3.3.6. Reduce Standard Star

The standard star is reduced essentially the same way as the science target (next section). The processed flat field that we added above to the local calibration database will be fetched automatically.

37reduce_std = Reduce()


Reduce will automatically align and stack the images. Therefore, it is no longer necessary to use the disco_stu tool for GSAOI data.

3.3.7. Reduce the Science Images

The science observation uses a dither-on-target with offset-to-sky pattern. The sky frames from the offset-to-sky position will be automatically detected and used for the sky subtraction.

The BPM and the master flat will be retrieved automatically from the local calibration database.

We use similar commands as before to initiate a new reduction to reduce the science data:

40reduce_target = Reduce()
42reduce_target.uparms.append(('skyCorrect:offset_sky', False))

This will generate flat corrected files, align them, stack them, and orient them such that North is up and East is left. The final image will have the name of the first file in the set, with the suffix _image. The on-target files are the ones that have been flat corrected (_flatCorrected), and scaled (_countsScaled). There should be nine of these.


S20170505S0095 - Final flat corrected, aligned, and stacked image

The figure above shows the final flat-corrected, aligned, and stacked frame. For absolute distortion correction and astrometry, Reduce can use a reference catalog provided by the user. Without a reference catalog, like above, only the relative distortion between the frames is accounted for.

The output stack units are in electrons (header keyword BUNIT=electrons). The output stack is stored in a multi-extension FITS (MEF) file.
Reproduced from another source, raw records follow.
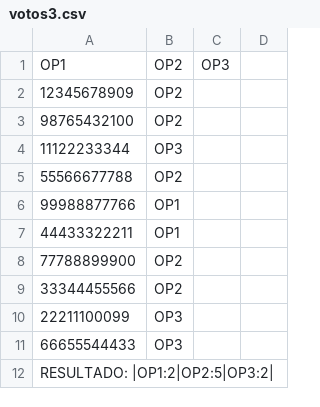
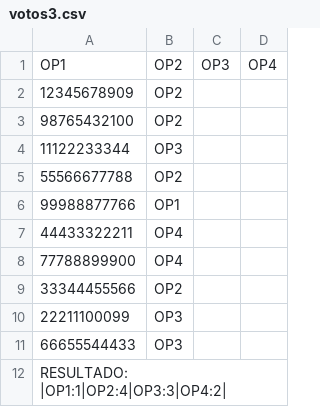
Before and after one commit to pedrorocha01/blockchain-project, a CSV file: src/files/votos3.csv, drawn as a sheet.

```diff
--- a/src/files/votos3.csv
+++ b/src/files/votos3.csv
@@ -1,2 +1,2 @@
-OP1;OP2;OP3
+OP1;OP2;OP3;OP4
 12345678909;OP2
@@ -6,4 +6,4 @@ OP1;OP2;OP3
 99988877766;OP1
-44433322211;OP1
-77788899900;OP2
+44433322211;OP4
+77788899900;OP4
 33344455566;OP2
@@ -11,2 +11,2 @@ OP1;OP2;OP3
 66655544433;OP3
-RESULTADO: |OP1:2|OP2:5|OP3:2|
+RESULTADO: |OP1:1|OP2:4|OP3:3|OP4:2|
```
Also changed, not shown: src/files/votos2.csv, src/files/votos4.csv, 11 other files.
The science signal is in the “SCI” extension, the variance is in the “VAR” extension, and the data quality plane (mask) is in the “DQ” extension.